It's a common task for all of us to carry or pull our bags or wheel our electric trolley during a medal round, then consult our yardage chart or even our GPS calculator. And as if the game wasn't difficult enough we then have to hit the ball, walk after it and try to eventually get it into the hole in the least possible strokes, not to mention the added pressure of keeping a card going.
I often wonder just how strokes a good caddie would save us - not only by reducing the physical strain of bag carrying but more appropriately to help us make the right decisions in terms of course management.
To those competing in the US Masters this week, where caddies stand out more than any other tournament with their traditional white overalls and green numbers (identifying in which order players register), they are invaluable.
But if you or I were to have a professional caddie would he or she save us two or three shots a round or maybe 10 or a dozen, if we were a higher handicapper without much strokeplay competition experience?
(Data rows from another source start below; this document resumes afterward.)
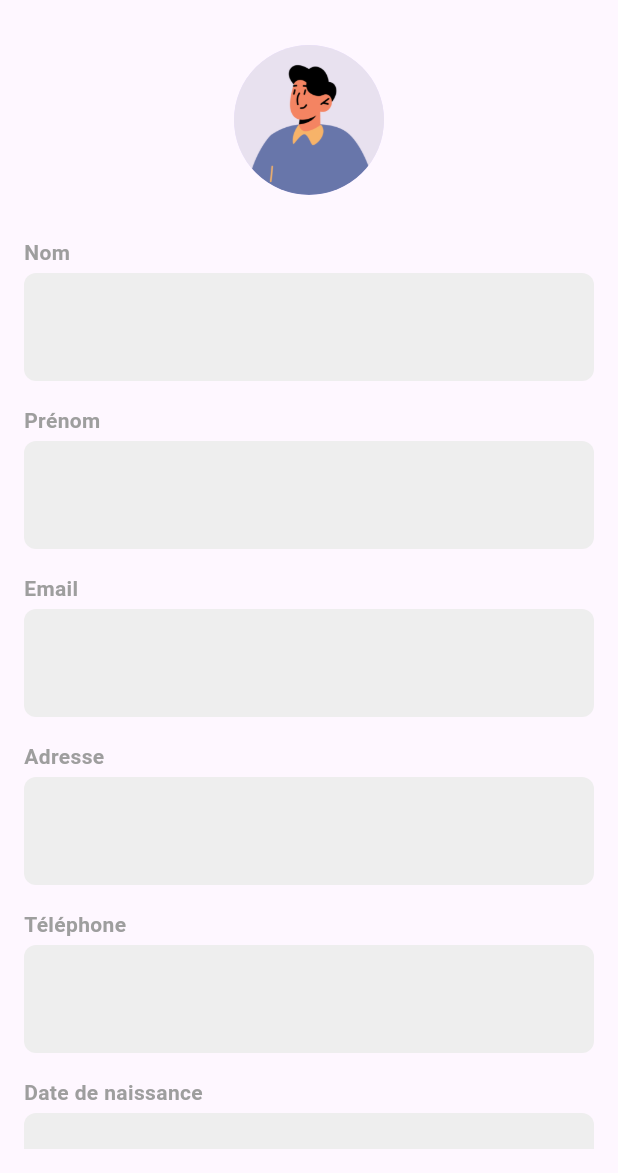
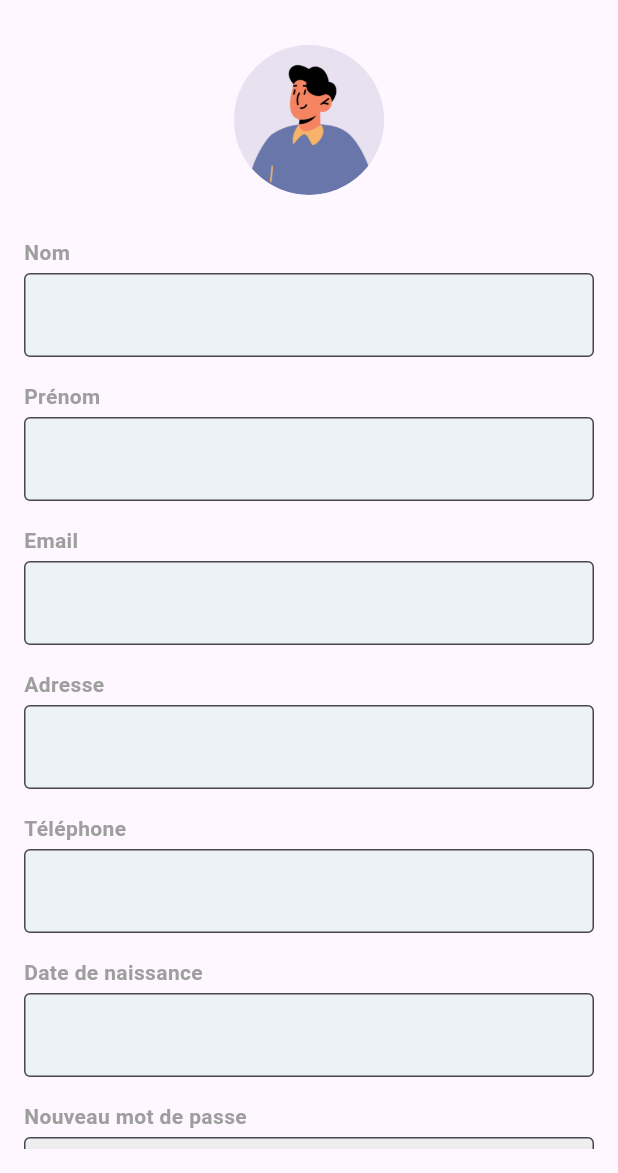
Before and after one commit to Shabich/MediCall, a Flutter app: the ProfilePage screen opened by its route, after a tap on "Modifier le profil", on a phone screen of 412 x 824 dp, the part 63-1236 px from its top. Run offline on Flutter 3.47's test engine with Material 3 defaults, Android fonts, the light colour scheme and no system bars; our stand-ins replace shared_preferences; accounts and stored records are empty.

Commit message:
v1 edit profile

```diff
--- a/lib/pages/profile_page.dart
+++ b/lib/pages/profile_page.dart
@@ -1,5 +1,7 @@
 import 'package:flutter/material.dart';
 import 'package:shared_preferences/shared_preferences.dart';
+import 'package:http/http.dart' as http;
+import 'dart:convert';
 
 class ProfilePage extends StatefulWidget {
   const ProfilePage({super.key});
@@ -10,35 +12,121 @@ class ProfilePage extends StatefulWidget {
 }
 
 class _ProfilePageState extends State<ProfilePage> {
-  // Déclaration des contrôleurs pour chaque champ
   final TextEditingController _nameController = TextEditingController();
   final TextEditingController _firstNameController = TextEditingController();
   final TextEditingController _emailController = TextEditingController();
   final TextEditingController _addressController = TextEditingController();
   final TextEditingController _phoneController = TextEditingController();
   final TextEditingController _birthDateController = TextEditingController();
-  final TextEditingController _passwordController = TextEditingController();
+  final TextEditingController _newPasswordController = TextEditingController();
+  final TextEditingController _confirmNewPasswordController =
+      TextEditingController();
   bool _isEditing = false;
+  bool _passwordsMatch = true;
+  String? _oldEmail; // Stocker l'ancienne adresse e-mail
 
   @override
   void initState() {
     super.initState();
-    _loadUserData(); // Charger les données de l'utilisateur dès le démarrage
+    _loadUserData();
   }
 
-  // Fonction pour charger les données depuis SharedPreferences
   Future<void> _loadUserData() async {
     final prefs = await SharedPreferences.getInstance();
+    setState(() {
+      _nameController.text = prefs.getString('nom') ?? '';
+      _firstNameController.text = prefs.getString('prenom') ?? '';
+      _emailController.text = prefs.getString('adresse_mail') ?? '';
+      _oldEmail = _emailController.text; // Sauvegarde de l'ancien email
+      _addressController.text = prefs.getString('adresse') ?? '';
+      _phoneController.text = prefs.getString('num_tel') ?? '';
+      _birthDateController.text =
+          prefs.getString('date_naissance')?.substring(0, 10) ?? '';
+    });
+    debugPrint("Données utilisateur chargées: $_oldEmail");
+  }
 
-    setState(() {
-      _nameController.text = prefs.getString('nom') ?? ''; // Nom
-      _firstNameController.text = prefs.getString('prenom') ?? ''; // Prénom
-      _emailController.text = prefs.getString('adresse_mail') ?? ''; // Email
-      _addressController.text = prefs.getString('adresse') ?? ''; // Adresse
-      _phoneController.text = prefs.getString('num_tel') ?? ''; // Téléphone
-      _birthDateController.text =
-          prefs.getString('date_naissance') ?? ''; // Date de naissance
+  Future<void> _saveProfile(String currentPassword) async {
+    if (_newPasswordController.text.isNotEmpty && !_passwordsMatch) {
+      debugPrint("Erreur: les mots de passe ne correspondent pas");
+
+      return;
+    }
+
+    final prefs = await SharedPreferences.getInstance();
+    int? userId = prefs.getInt('id_t_user');
+    if (userId == null) {
+      debugPrint("Erreur: ID utilisateur introuvable dans SharedPreferences");
+      return;
+    }
+
+    final body = jsonEncode({
+      'nom': _nameController.text,
+      'prenom': _firstNameController.text,
+      'ancienne_adresse_mail': _oldEmail,
+      'adresse_mail': _emailController.text,
+      'adresse': _addressController.text,
+      'num_tel': _phoneController.text,
+      'date_naissance': _birthDateController.text,
+      'current_password': currentPassword,
+      'new_password': _newPasswordController.text.isNotEmpty
+          ? _newPasswordController.text
+          : null,
     });
+
+    debugPrint("Envoi des données au serveur: $body id: $userId");
+
+    final response = await http.put(
+      Uri.parse('http://localhost:3000/api/users/$userId'),
+      headers: {'Content-Type': 'application/json'},
+      body: body,
+    );
+
+    debugPrint("Réponse du serveur: ${response.statusCode} - ${response.body}");
+
+    if (response.statusCode == 200) {
+      setState(() => _isEditing = false);
+      ScaffoldMessenger.of(context).showSnackBar(
+        const SnackBar(content: Text('Profil mis à jour avec succès!')),
+      );
+    } else {
+      setState(() {
+        _showPasswordDialog(error: true);
+      });
+    }
+  }
+
+  void _showPasswordDialog({bool error = false}) {
+    TextEditingController passwordController = TextEditingController();
+    showDialog(
+      context: context,
+      builder: (context) => AlertDialog(
+        title: const Text('Vérification du mot de passe'),
+        content: TextField(
+          controller: passwordController,
+          obscureText: true,
+          decoration: InputDecoration(
+            labelText: 'Mot de passe actuel',
+            errorText: error ? 'Mot de passe incorrect' : null,
+          ),
+        ),
+        actions: [
+          TextButton(
+            onPressed: () => Navigator.pop(context),
+            child: const Text('Annuler'),
+          ),
+          TextButton(
+            onPressed: () {
+              Navigator.pop(context);
+              debugPrint("Mot de passe saisi: ${passwordController.text}");
+
+              _saveProfile(passwordController.text);
+            },
+            child: const Text('Confirmer'),
+          ),
+        ],
+      ),
+    );
   }
 
   @override
@@ -55,25 +143,26 @@ class _ProfilePageState extends State<ProfilePage> {
               ),
             ),
             const SizedBox(height: 20),
-            // Nom
             _buildProfileField('Nom', _nameController),
             _buildProfileField('Prénom', _firstNameController),
             _buildProfileField('Email', _emailController),
             _buildProfileField('Adresse', _addressController),
             _buildProfileField('Téléphone', _phoneController),
             _buildProfileField('Date de naissance', _birthDateController),
-            // Ajouter le champ mot de passe seulement en mode édition
-            if (_isEditing)
-              _buildProfileField('Mot de passe', _passwordController,
-                  isPassword: true),
+            if (_isEditing) ...[
+              _buildPasswordField(
+                  'Nouveau mot de passe', _newPasswordController),
+              _buildPasswordField('Confirmer le nouveau mot de passe',
+                  _confirmNewPasswordController),
+            ],
             const SizedBox(height: 20),
-
-            // Bouton Modifier le profil
             ElevatedButton.icon(
               onPressed: () {
-                setState(() {
-                  _isEditing = !_isEditing;
-                });
+                if (_isEditing) {
+                  _showPasswordDialog();
+                } else {
+                  setState(() => _isEditing = true);
+                }
               },
               icon: const Icon(Icons.edit),
               label: Text(
@@ -85,38 +174,61 @@ class _ProfilePageState extends State<ProfilePage> {
     );
   }
 
-  // Fonction pour afficher un champ de profil modifiable ou non
-  Widget _buildProfileField(String label, TextEditingController controller,
-      {bool isPassword = false}) {
+  Widget _buildProfileField(String label, TextEditingController controller) {
     return Padding(
       padding: const EdgeInsets.symmetric(vertical: 8.0),
       child: Column(
         crossAxisAlignment: CrossAxisAlignment.start,
         children: [
-          Text(
-            label,
-            style: const TextStyle(
-                fontSize: 14, fontWeight: FontWeight.bold, color: Colors.grey),
+          Text(label,
+              style: const TextStyle(
+                  fontSize: 14,
+                  fontWeight: FontWeight.bold,
+                  color: Colors.grey)),
+          const SizedBox(height: 4),
+          TextField(
+            controller: controller,
+            decoration: const InputDecoration(
+              border: OutlineInputBorder(),
+              filled: true,
+              fillColor: Color.fromARGB(255, 236, 242, 246),
+            ),
           ),
+        ],
+      ),
+    );
+  }
+
+  Widget _buildPasswordField(String label, TextEditingController controller) {
+    return Padding(
+      padding: const EdgeInsets.symmetric(vertical: 8.0),
+      child: Column(
+        crossAxisAlignment: CrossAxisAlignment.start,
+        children: [
+          Text(label,
+              style: const TextStyle(
+                  fontSize: 14,
+                  fontWeight: FontWeight.bold,
+                  color: Colors.grey)),
           const SizedBox(height: 4),
-          Container(
-            width: double.infinity,
-            padding: const EdgeInsets.all(12),
-            decoration: BoxDecoration(
-              color: Colors.grey[200],
-              borderRadius: BorderRadius.circular(8),
+          TextField(
+            controller: controller,
+            obscureText: true,
+            onChanged: (value) {
+              setState(() {
+                _passwordsMatch = _newPasswordController.text ==
+                    _confirmNewPasswordController.text;
+              });
+            },
+            decoration: InputDecoration(
+              border: OutlineInputBorder(),
+              filled: true,
+              fillColor: Colors.grey[200],
+              errorText: (!_passwordsMatch &&
+                      controller == _confirmNewPasswordController)
+                  ? 'Les mots de passe ne correspondent pas'
+                  : null,
             ),
-            child: _isEditing
-                ? TextField(
-                    controller: controller,
-                    obscureText:
-                        isPassword, // Masquer le texte si c'est un mot de passe
-                    decoration: const InputDecoration(border: InputBorder.none),
-                  )
-                : Text(
-                    controller.text,
-                    style: const TextStyle(fontSize: 16),
-                  ),
           ),
         ],
       ),
```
The Madeira Islands Open was the first tournament back in Europe after its worldwide travels - an event with a relatively small prize fund and which attracted only a handful of the higher ranked players. But it provided a rare opportunity for those who finished down the pecking order last year either on the main tour, the Challenge Tour or at the Qualifying School, to improve their status and ranking points.
One problem, however, for many of the players in the lower exemption categories is that their budgets are so tight, they simply can't afford the £400 -£500 it costs per week to employ a professional caddie, even on a one off basis.
In the first two rounds, players were permitted to carry their own bags or pull a trolley - among them Robert Rock who has finished high in events on Tour in the past. This was demanding both physically and mentally on such a gruelling terrain as Santo da Serra, made even more difficult by windy and wet conditions and where elevation drops by about 900 feet!
The other option is to employ a local volunteer to carry the bag, clean the odd ball and club, but contribute little else. This might ease the physical effort, but the pro is still calculating his own yardages, selecting his clubs, raking the bunkers, replacing divots and sorting out his umbrella and waterproofs.
"He had no idea where to go or where to stand, let alone what to do. To make matters worse his phone rang on one hole, and to compound matters – he answered it!" he said.
Andy admitted he immediately felt embarrassed and guilty in front of his playing partners and became anxious as to what else might happen.
Fortunately he was spared a roasting from Tour officials and managed to get a slightly more suitable replacement for the second round, though it didn't prevent him (or Rock) missing the cut by four shots.
Credit then to Gary Clark, forced to employ a local bag carrier for the week, yet still able to claim third place money on a thrilling final round.
What might have happened had he been able to have had the funds to employ a professional bagman like Forsyth and Hennie Otto, the two players who contested the play-off?
It's a real a Catch 22 situation for players in the lower reaches of the tour – you can't afford a caddie, but can you afford not to have one?
Tell us on the forum if you've ever employed an experienced caddie for a special round. Did it make a difference or are you better served with your own counsel? How many strokes would you save with a knowledgeable bagman - or 'bag-woman'?